Personally I'd be feeling more optimistic knowing the Gunners were fired up and supremely focused for a high-profile encounter against one of the European giants, rather than us going into a game against Porto as favourites and fretting that we might not produce the necessary intensity. Although there's hardly cause for over-confidence, after experiencing the sweet taste of victory against the Scousers for the first time in five outings.

I had some sympathy for this Asian lad who'd been flown all the way over from Bangalore, after winning a competition to find India's most ardent fan with a hysterical bedroom video. For 45-minutes he must've been wondering what all the fuss was about, as the forlorn mood of the past couple of weeks ensured that both in the stands and on the pitch, the atmosphere was as flat as a pancake. Fortunately for all concerned, the second half sparked a far more calorific contest, if only because it was far too bloomin' cold for both sides to stand around, waiting out a face-saving draw.

With the Gunners eventually taking the lead with 18 agonizing minutes left on the clock and with Chelsea, Man Utd, Spurs and Villa all in danger of dropping points, a chance to redeem our season in one foul swoop seemed far too good to be true, with plenty of time still for it all to go pear-shaped. As the terrace telegraph told of the scores elsewhere, making everyone aware of the magnitude of a potential mishap, the mounting tension became unbearable.

Right up until the final whistle I was expecting Gerrard to pull something out of the bag. It is perhaps a reflection of the lack of fight in Benitez' side, that they weren't able to take advantage of this palpable air of anxiety. Hanging on for dear life to a narrow home win against a lacklustre Liverpool might be no great shakes, but set in the context of recent bitter disappointments, it was an absolutely massive result, providing a timely boost to the moral in the Arsenal camp in advance of our trip to Portugal.

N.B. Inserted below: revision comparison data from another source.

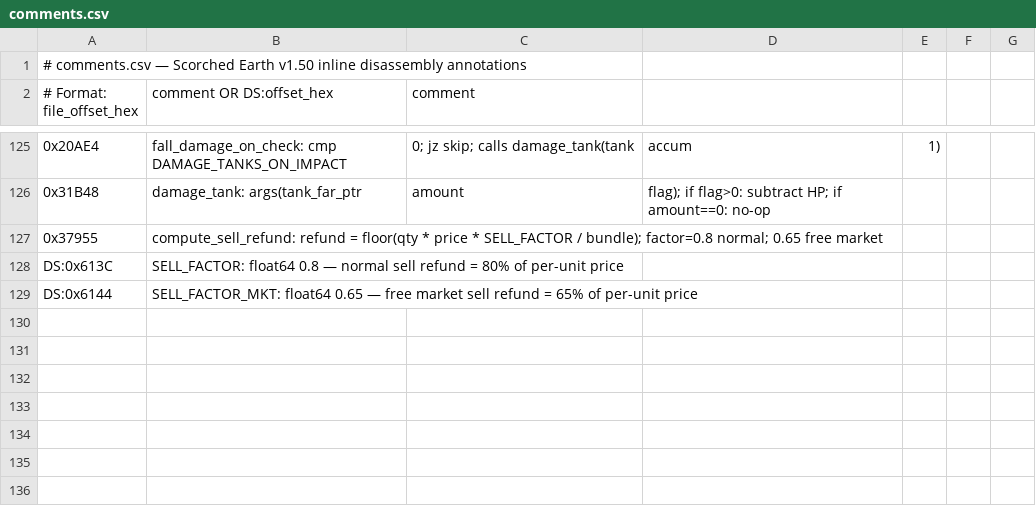
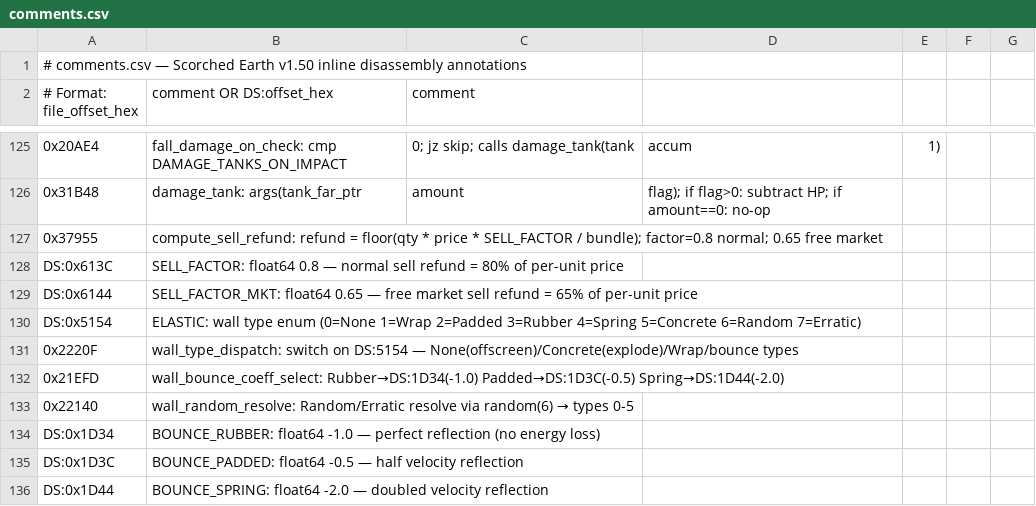
Before and after one commit to vgrichina/scorched-earth, a CSV file: disasm/comments.csv, drawn as a sheet; only a part is shown, gaps mark what is left out; the diff names each change by its address in the sheet, - before the commit and + after, or states it on an @@ line.

Commit message:
RE loop session 22: Trace wall bounce coefficients: **RESOLVED**. Bounce coefficient dispatch at file 0x21EFD: Rubber(type 3)→DS:0x1D34=-1.0 (perfect reflection), Padded(type 2)→DS:0x1D3C=-0.5 (half velocity), Spring(type 4)→DS:0x1D44=-2.0 (doubled velocity). Negative sign handles reflection. Web port fixed: Rubber 0.8→1.0, Spring 1.2→2.0 (in physics.js and behaviors.js roller wall code). Bounce count limit: player struct +0x30 checked ≤6. See "Wall Types (ELASTIC setting)" section.

```diff
--- a/disasm/comments.csv
+++ b/disasm/comments.csv
+row 130: DS:0x5154 | ELASTIC: wall type enum (0=None 1=Wrap 2=Padded 3=Rubber 4=Spring 5=Concrete 6=Random 7=Erratic)
+row 131: 0x2220F | wall_type_dispatch: switch on DS:5154 — None(offscreen)/Concrete(explode)/Wrap/bounce types
+row 132: 0x21EFD | wall_bounce_coeff_select: Rubber→DS:1D34(-1.0) Padded→DS:1D3C(-0.5) Spring→DS:1D44(-2.0)
+row 133: 0x22140 | wall_random_resolve: Random/Erratic resolve via random(6) → types 0-5
+row 134: DS:0x1D34 | BOUNCE_RUBBER: float64 -1.0 — perfect reflection (no energy loss)
+row 135: DS:0x1D3C | BOUNCE_PADDED: float64 -0.5 — half velocity reflection
+row 136: DS:0x1D44 | BOUNCE_SPRING: float64 -2.0 — doubled velocity reflection
```
Also changed, not shown: disasm/labels.csv, 6 other files.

Such inconsistency (complacency?) amongst the top two offers a glimmer of hope of the Gunners having a say in the title shake-up. Although in truth we're left clinging to our continued Champions League progress to keep the flame of our campaign alive. Were the promise of a climactic finale in the Bernabeu to be extinguished, with nothing more tangible to play for than a top four finish, we Gooners will undoubtedly be left casting covetous glances at those fans who can continue to dream of "Wem-ber-lee!"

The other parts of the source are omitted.